Describing the amount of joy I’ve felt over the past five days is difficult. Walking through New York City, my eyes suddenly welled with tears knowing I needed to cherish each moment. This was a once in a lifetime weekend. I was proud of my children. Proud that they were following their passions. Proud that they had the courage to take on such huge challenges. Proud of the young adults they’ve become.
The years flew by just like all the grandmas warned it would. When Arielle left for college a piece of me went with her. I struggled to figure out how to keep our family close with one so far away. I told myself it was my time now–time to concentrate on my other career, writing. Meanwhile, seeing moms with young children left me with a sense of loss and many questions: Was my job over? What did I do wrong as a parent? What did I do right? Did I give my children the skills they need to thrive in the adult world? Will they follow their heart? Will they work hard? Will they want to spend time with me after they’re on their own? As the years pass, how will I fit into their lives?
When Kai started driving and suddenly after twenty years of being a mom-taxi I was standing alone in our yard watching him drive down the street I felt the same sense of loss. Is it over?

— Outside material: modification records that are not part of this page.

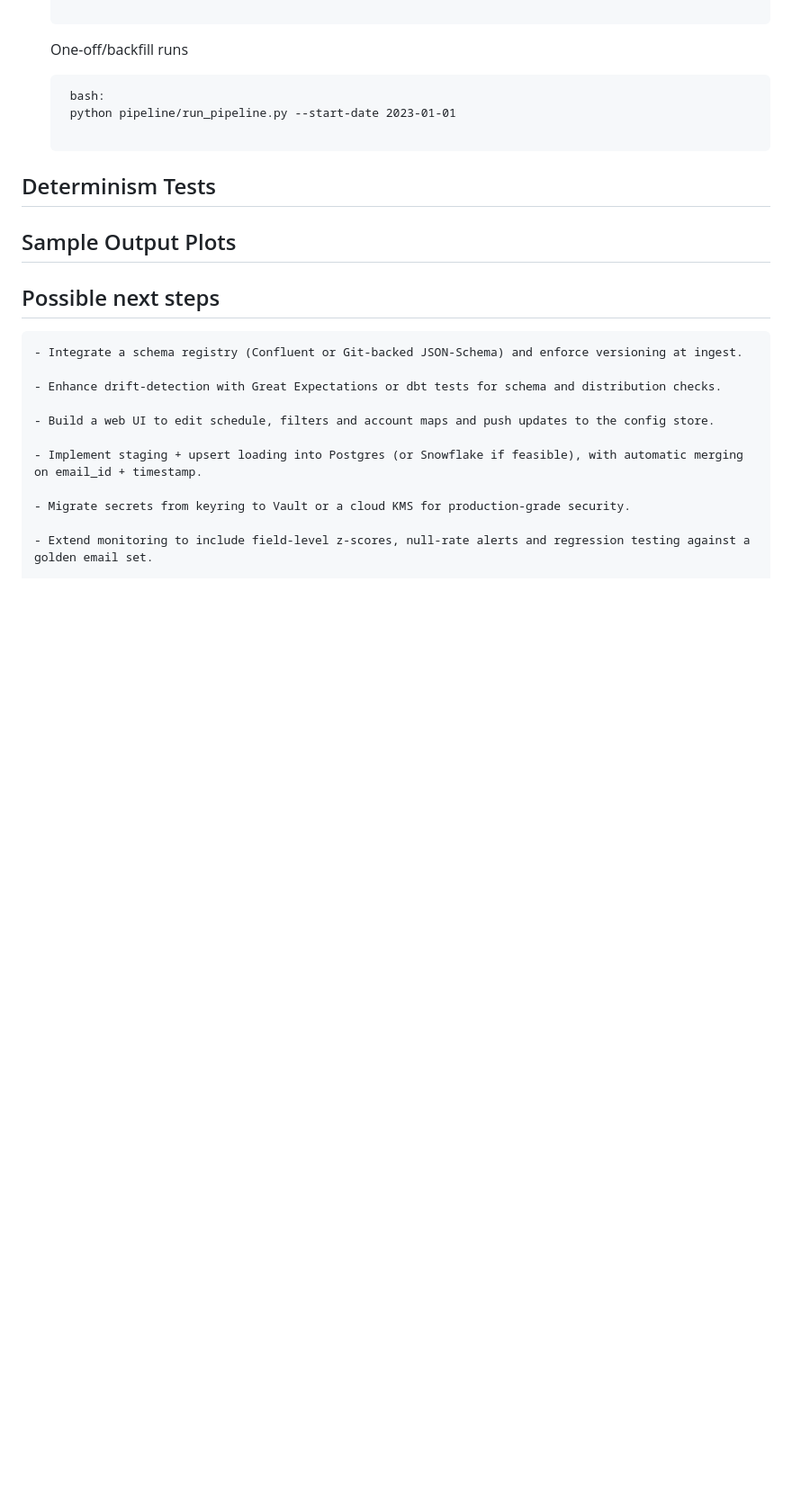
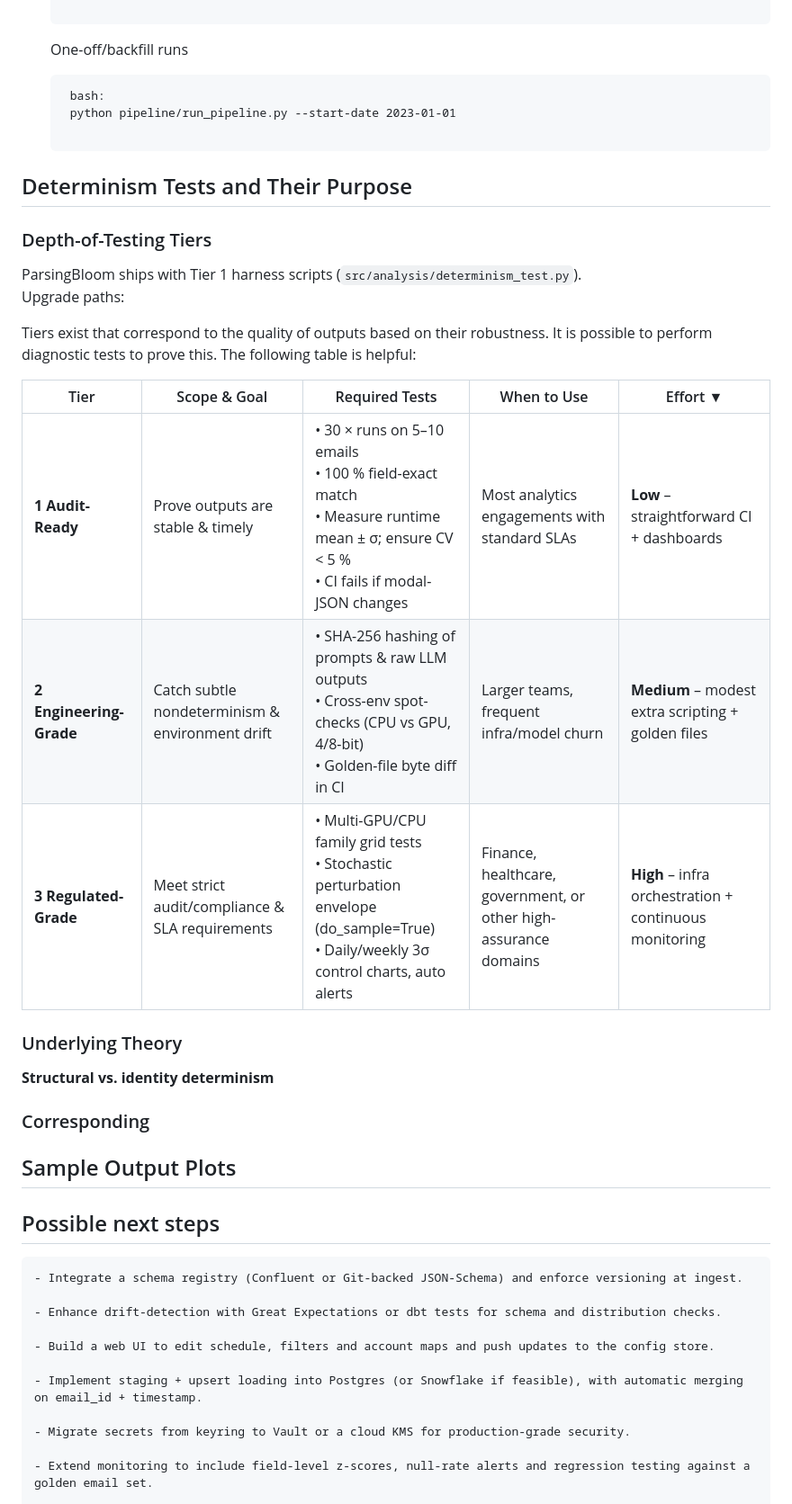
Before and after one commit to WingOfAzrael/ParsingBloom, a Markdown page: README.md, the part around the change. Shown: that part at 90% size. GitHub-like rendering; blank space fills up the shorter version.

Commit message:
README a work in progress

```diff
--- a/README.md
+++ b/README.md
@@ -159,9 +159,28 @@ Note: System built and tested on a Unix-based OS, so use a Virtual Machine (VM)
     <pre markdown> bash:
     python pipeline/run_pipeline.py --start-date 2023-01-01
      </pre>
-## Determinism Tests
+## Determinism Tests and Their Purpose
+
+### Depth-of-Testing Tiers
+
+ParsingBloom ships with Tier 1 harness scripts (`src/analysis/determinism_test.py`).
+Upgrade paths:
+
+Tiers exist that correspond to the quality of outputs based on their robustness. It is possible to perform diagnostic tests to prove this. The following table is helpful:
+
+| Tier | Scope & Goal | Required Tests | When to Use | Effort ▼ |
+|------|--------------|----------------|-------------|-----------|
+| **1 Audit-Ready** | Prove outputs are stable & timely | • 30 × runs on 5–10 emails<br>• 100 % field-exact match<br>• Measure runtime mean ± σ; ensure CV < 5 %<br>• CI fails if modal-JSON changes | Most analytics engagements with standard SLAs | **Low** – straightforward CI + dashboards |
+| **2 Engineering-Grade** | Catch subtle nondeterminism & environment drift | • SHA-256 hashing of prompts & raw LLM outputs<br>• Cross-env spot-checks (CPU vs GPU, 4/8-bit)<br>• Golden-file byte diff in CI | Larger teams, frequent infra/model churn | **Medium** – modest extra scripting + golden files |
+| **3 Regulated-Grade** | Meet strict audit/compliance & SLA requirements | • Multi-GPU/CPU family grid tests<br>• Stochastic perturbation envelope (do_sample=True)<br>• Daily/weekly 3σ control charts, auto alerts | Finance, healthcare, government, or other high-assurance domains | **High** – infra orchestration + continuous monitoring |
+
+### Underlying Theory
+
+**Structural vs. identity determinism**
 
 
+
+### Corresponding
 
 
 ## Sample Output Plots
```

This past weekend helped me to see that while one stage of my life is ending a new one is just beginning. There’s this misconception that once a child turns 18 parents wave good-bye and they’re done. Well, thank goodness I’m not done. I’m transitioning to a beautiful new way of parenting. One that allows me to put more effort towards my goals while at the same time sharing in the exciting lives of my young adult children. This is the time when I get to watch them soar, I get to feel intense happiness when they choose to spend time with me, I get to share in the memories from the past, and I get to be their guide(when they ask) and their rock–the one they know they can call at 3 am. and I’ll be there even if I have to take two planes to reach them. I’m the one that will love and accept them for exactly who they are.
Eric and I sat in the balcony at Carnegie Hall and watched Kai play with the SWFL Youth Orchestra on the same stage where Arthur Rubinstein, Arturo Toscanini, Ella Fitzgerald, Judy Garland, The Beatles and many other incredible musicians have played. I took about a hundred photos and Eric’s clapping could be heard down the street. What a moment!
After the concert we grabbed a quick bite to eat and then headed to Boston. The next morning we found our way to the finish line and stood with a crowd waiting to cheer on Arielle as she completed her first Boston Marathon. Eric had conversations with everyone around us and the crowd cheered “Go Arielle!” as she passed by. What a moment!
The next day we toured Berklee College of Music. Once again, like four years earlier, there I was listening to an admissions counselor talk about GPA’s, dorms, and life outside of our home. It’s coming…that empty nest. I’m not so scared of it anymore. I know my job’s secure. Whether it’s a performance, a marathon, or sitting together at the dinner table laughing over my horrible cooking, it’s the moments I get to share with my children that fill my life with love.